General or Specific?

In Engineering terms...

General:

  • Encyclopedias OR Handbooks: Essential sources of technical data on all sorts of topics. They are also useful sources of background information and descriptions of theories and their applications.
  • Textbooks: Usually on general topics and will help with introductory and background research.

Middle Ground:

  • Books: Can be on general or specific topics - chapters/portions of books are very useful, you do not have to read the whole thing for the information you need!

Specific:

  • Review Articles: A summary of citations/articles found on a specific topic - a great source to find primary articles.
  • Primary Articles: Describe an original experiment or analysis that adds to current knowledge a particular topic. These articles will include background information, the methods used, a description of the results, and an analysis of what the results mean in the context of current knowledge.
  • Technical Reports: Describe the progress or results of scientific or technical research. They are usually issued by government agencies, university departments, or corporations.
  • Conference Proceedings: Collections of papers presented at conferences. They are a great source of up-to-date information on research in a particular field.
  • Patents: A protection granted by a national government for an invention. It excludes others from making, using or selling an invention for a period of up to 20 years.
  • Standards: Documents that describe the important features of a product, service or system.
  • Codes: Collections of laws and rules which provide procedures to maintain uniformity and safety. 

Where to Find Engineering Resources

To begin searching for scholarly resources, your first stop should be http://engineering.library.utoronto.ca/

Each part of the website provide useful links for you to begin your research process:

Looking for information on renewing your items, contacting the library, or our hours? Try one of these links for more details!

  • The most important button here is Research Help, giving you links to course-specific library guides (like APS111 & 112)!

Looking for research guides specific to your field of study?

  • These are links to subject-specific library guides, helping you to find books, databases, patents, etc. depending on your area of focus.
  • For help with searching for Standards & Codes and Patents, use these guides.
    • Please see TechStreet below for more information on standards!

Looking for books, e-books, handbooks, and other materials offered online and in the physical ECSL collection?

Looking for peer-reviewed journal articles?

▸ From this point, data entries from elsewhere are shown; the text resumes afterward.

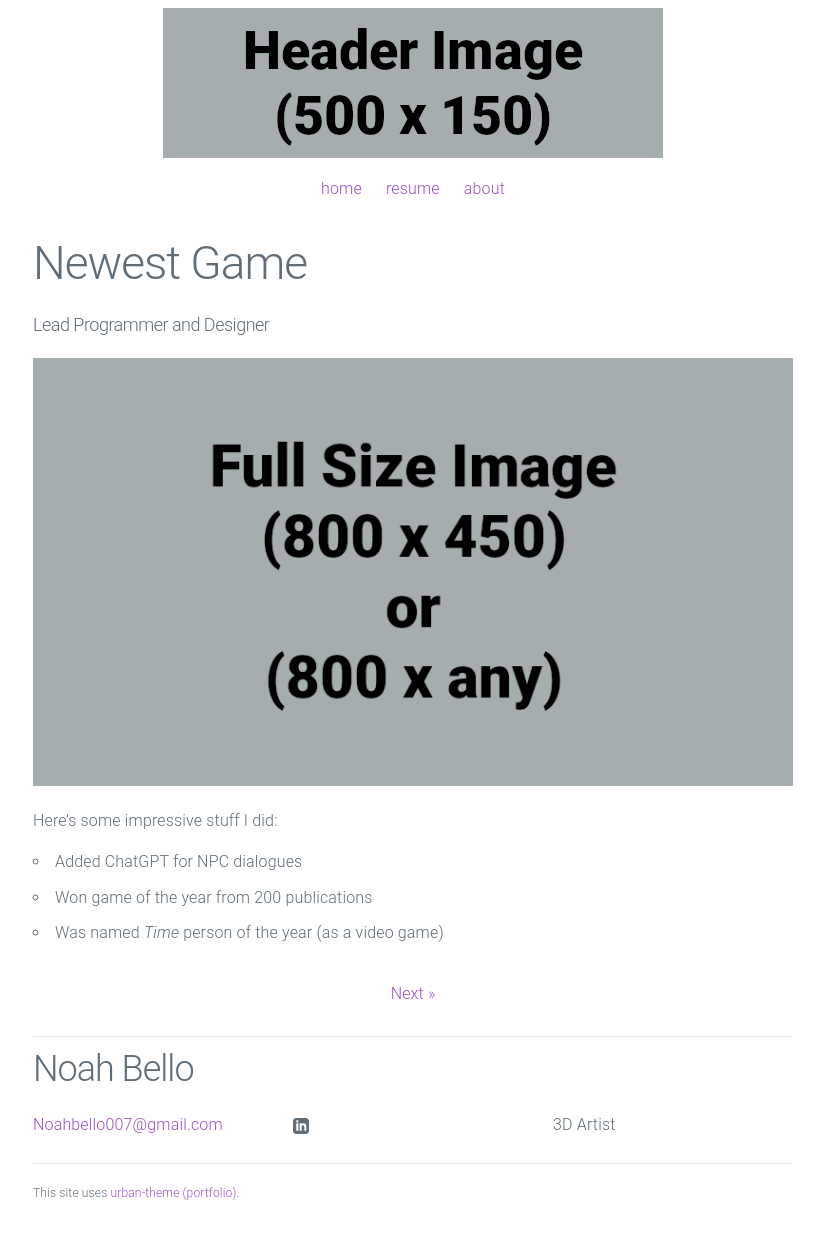
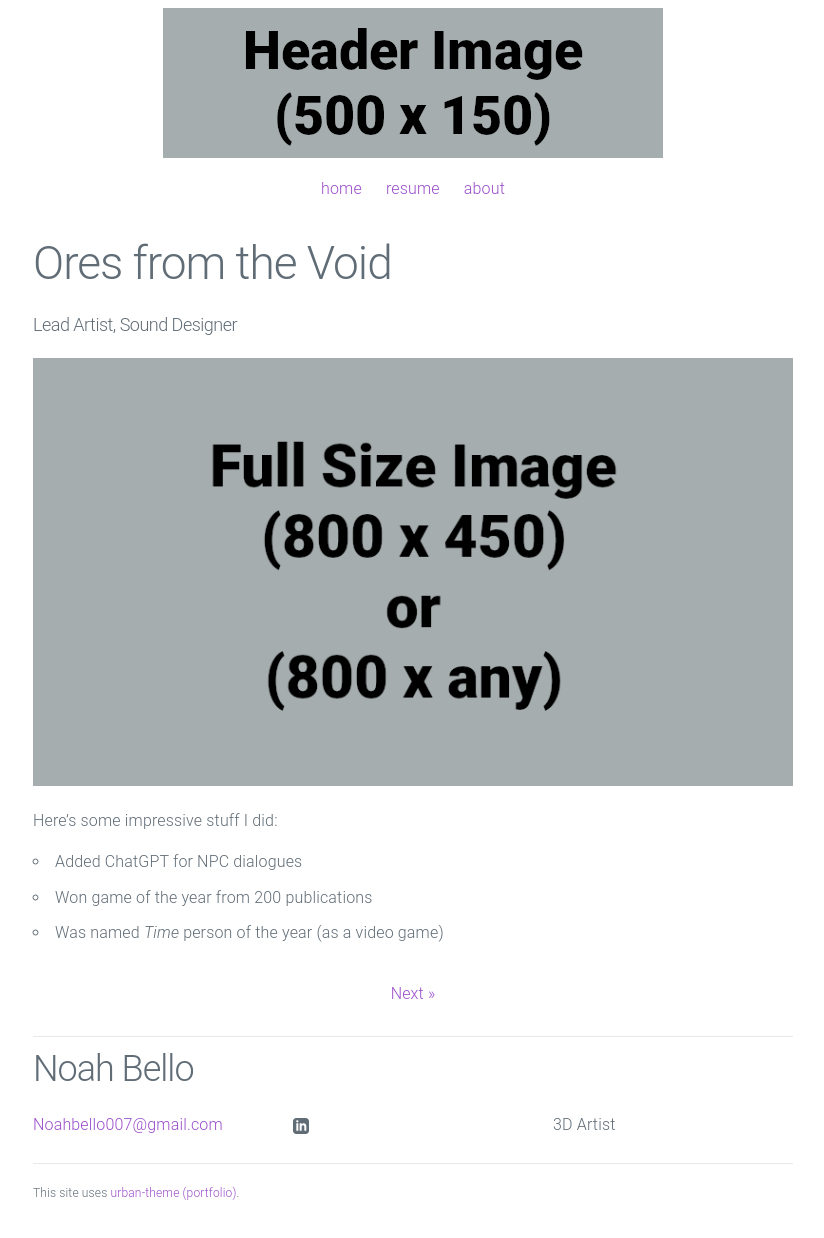
Before and after one commit to MellowBacon/NoahBelloPortfolio, a Jekyll site: the page built from _posts/2022-10-09-newest-game.md, in a window 1280 px wide. Shown: the whole page, without its empty margins (227-1051 px from the left). Built offline with Jekyll 4.4.1, drawn with Linux system fonts in a browser that asks for light colours.

Commit message:
Update 2022-10-09-newest-game.md

```diff
--- a/_posts/2022-10-09-newest-game.md
+++ b/_posts/2022-10-09-newest-game.md
@@ -1,7 +1,7 @@
 ---
 layout: post
-title:  "Newest Game"
-summary: "Lead Programmer and Designer"
+title:  "Ores from the Void"
+summary: "Lead Artist, Sound Designer"
 date:   2022-10-09 15:39:40
 preview: /assets/postpreview.png
 ---
```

  • Compendex: Comprehensive coverage of all fields of engineering, ranging from 1884-Present.
  • Scopus: Multidisciplinary database (subjects inside and outside of engineering), containing peer-reviewed articles, trade publications, and conference papers from 1966-Present.
  • Web of Science: Peer-reviewed articles for subjects such as astronomy, biochemistry, biology, pharmacology, biotechnology, physics, chemistry, computer science, materials science, mathematics, and medicine, ranging fromk 1900-Present.
  • Proquest: Covers all subject areas, including engineering, with peer-reviewed articles as well as being the premier database for international thesis literature, ranging from 1997-Present.
  • IEEE Explore: Full-text access to IEEE (Institute of Electrical and Electronics Engineers) transactions, journals, magazines, conference proceedings, and all current IEEE Standards, from 1988-Present with select content back to 1950.
  • ACM Digital Library: Major resource for computer science research, being the premier database for ACM (Association for Computing Machinery) publications as well as journals, transactions, magazines, proceedings, and newsletters, with varying years covered.
  • SciFinder: Comprehensive coverage of world literature on chemical information. Includes multiple databases: Chemical Abstracts, CASREACT, CHEMCATS, CHEMLIST, Registry, Medline, ranging from 1907-Present.

Looking for Standards?

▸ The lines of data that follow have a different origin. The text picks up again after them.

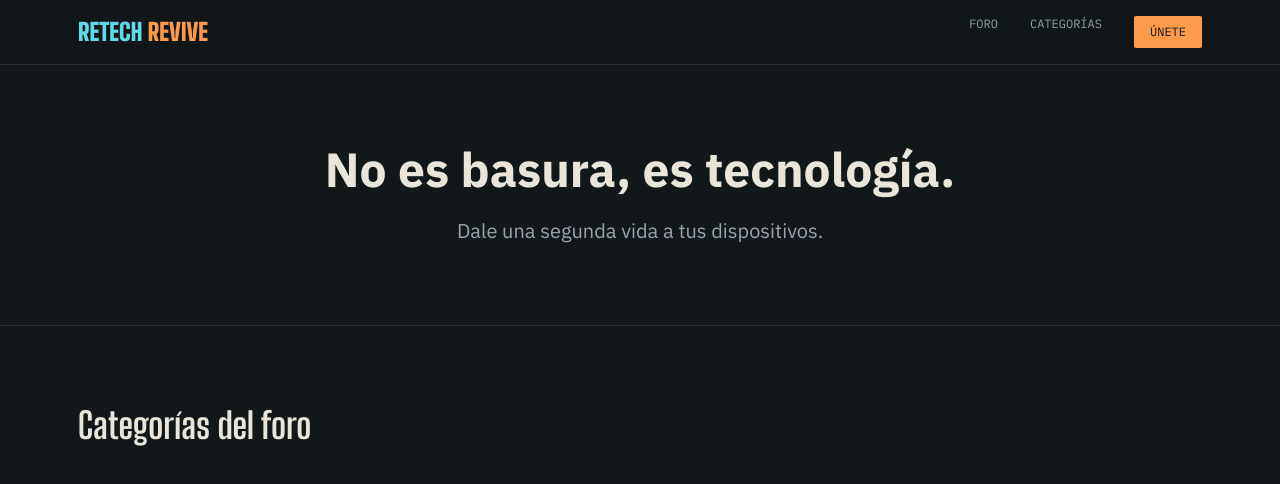
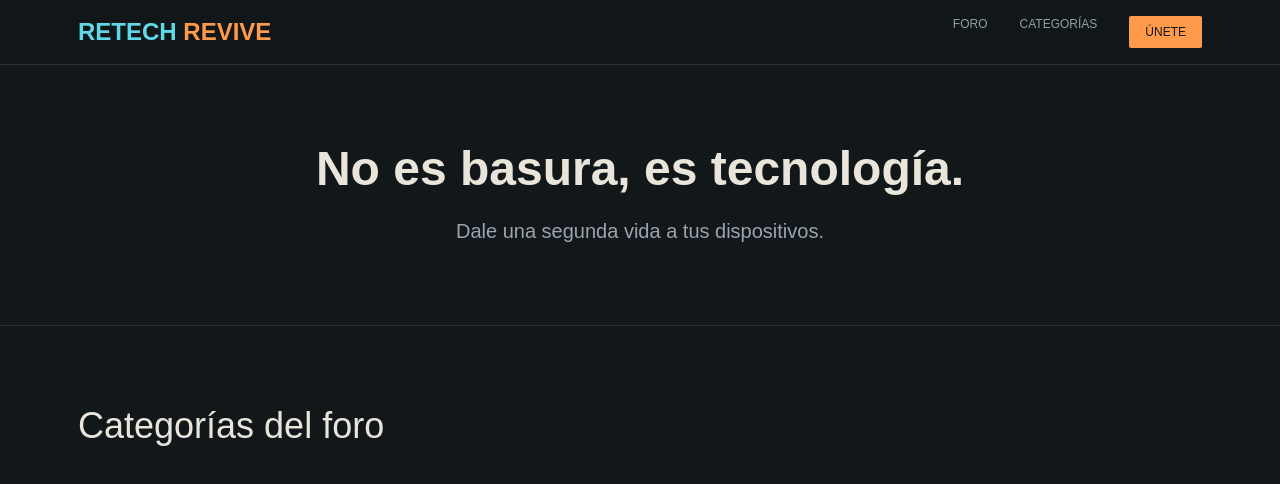
Before and after one commit to astur84/retech-revive, a Next.js app: page / in a window 1280 px wide. Shown: the top 484 px of the page. Built offline with nearby package versions, Linux system fonts and the light colour scheme; no server answers; the database is empty.

Commit message:
Update layout.tsx

```diff
--- a/src/app/layout.tsx
+++ b/src/app/layout.tsx
@@ -1,15 +1,12 @@
 // src/app/layout.tsx
-import './globals.css';
-import { IBM_Plex_Sans, IBM_Plex_Mono, Big_Shoulders_Display } from 'next/font/google';
-
-const plexSans = IBM_Plex_Sans({ subsets: ['latin'], weight: ['400', '500', '600', '700'], variable: '--font-plex-sans' });
-const plexMono = IBM_Plex_Mono({ subsets: ['latin'], weight: ['400', '500'], variable: '--font-plex-mono' });
-const bigShoulders = Big_Shoulders_Display({ subsets: ['latin'], weight: ['700', '800', '900'], variable: '--font-big-shoulders' });
+import '../app/globals.css'; // Verifica que la ruta es correcta según tu árbol de archivos
 
 export default function RootLayout({ children }: { children: React.ReactNode }) {
   return (
-    <html lang="es" className={`${plexSans.variable} ${plexMono.variable} ${bigShoulders.variable}`}>
-      <body className="font-sans antialiased">{children}</body>
+    <html lang="es">
+      <body className="bg-bg text-text m-0 min-h-screen">
+        {children}
+      </body>
     </html>
   );
 }
```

  • TechStreet: Provides links to standards and codes from around the world, covering fields like construction, electronics, medicine, telecommunications, and more.
  • IEEE Explore: Contains IEEE standards in biomedical engineering and healthcare, information assurance, information technology, nanotechnology, power and energy, telecommunications, and transportation.

What is Peer Review?

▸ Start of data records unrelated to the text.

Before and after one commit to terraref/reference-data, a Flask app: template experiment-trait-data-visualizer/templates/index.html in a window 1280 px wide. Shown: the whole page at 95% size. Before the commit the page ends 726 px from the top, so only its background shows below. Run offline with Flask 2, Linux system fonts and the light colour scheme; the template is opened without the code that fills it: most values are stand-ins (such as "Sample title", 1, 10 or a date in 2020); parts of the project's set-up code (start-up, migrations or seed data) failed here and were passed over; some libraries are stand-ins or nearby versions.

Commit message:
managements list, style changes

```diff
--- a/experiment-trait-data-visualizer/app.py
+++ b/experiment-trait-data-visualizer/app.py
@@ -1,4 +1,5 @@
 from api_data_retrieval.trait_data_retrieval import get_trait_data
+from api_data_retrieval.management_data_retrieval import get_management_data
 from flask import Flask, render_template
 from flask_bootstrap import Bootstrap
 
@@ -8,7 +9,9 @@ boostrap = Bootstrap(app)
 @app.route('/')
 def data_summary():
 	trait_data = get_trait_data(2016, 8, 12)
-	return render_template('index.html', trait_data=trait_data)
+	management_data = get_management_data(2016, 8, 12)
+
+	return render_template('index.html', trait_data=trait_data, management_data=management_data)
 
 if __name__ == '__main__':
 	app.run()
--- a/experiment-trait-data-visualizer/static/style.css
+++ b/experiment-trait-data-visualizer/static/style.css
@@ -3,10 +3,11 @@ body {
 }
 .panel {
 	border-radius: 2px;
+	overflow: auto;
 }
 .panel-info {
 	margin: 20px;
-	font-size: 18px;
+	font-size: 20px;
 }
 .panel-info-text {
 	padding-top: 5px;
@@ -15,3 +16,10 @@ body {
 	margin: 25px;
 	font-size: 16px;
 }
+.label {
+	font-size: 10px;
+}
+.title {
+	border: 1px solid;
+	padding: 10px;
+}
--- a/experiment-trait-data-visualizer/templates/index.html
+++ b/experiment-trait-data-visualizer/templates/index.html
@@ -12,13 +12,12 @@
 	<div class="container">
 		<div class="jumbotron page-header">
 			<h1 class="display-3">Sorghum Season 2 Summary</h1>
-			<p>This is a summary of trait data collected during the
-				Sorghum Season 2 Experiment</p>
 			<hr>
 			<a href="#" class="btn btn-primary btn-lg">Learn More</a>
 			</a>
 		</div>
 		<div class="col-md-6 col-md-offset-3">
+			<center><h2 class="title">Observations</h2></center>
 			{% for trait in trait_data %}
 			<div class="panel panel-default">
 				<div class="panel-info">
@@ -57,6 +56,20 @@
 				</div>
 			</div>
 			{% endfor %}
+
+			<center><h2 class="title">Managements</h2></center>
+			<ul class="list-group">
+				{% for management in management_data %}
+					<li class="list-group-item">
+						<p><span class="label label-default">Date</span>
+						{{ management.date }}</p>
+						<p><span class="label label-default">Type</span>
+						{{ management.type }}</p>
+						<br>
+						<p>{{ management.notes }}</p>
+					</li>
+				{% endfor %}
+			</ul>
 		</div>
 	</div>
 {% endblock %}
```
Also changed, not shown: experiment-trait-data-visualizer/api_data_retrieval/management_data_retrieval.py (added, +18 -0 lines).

However, not everything in a scholarly journal is peer-reviewed - there may be news items, book reviews, editorials, opinion pieces - so you need to know what a peer-reviewed article looks like. Check out the internal clues here:

You can also check your journal in Ulrichs Periodical Directory (Ulrichsweb), to see if it's peer-reviewed.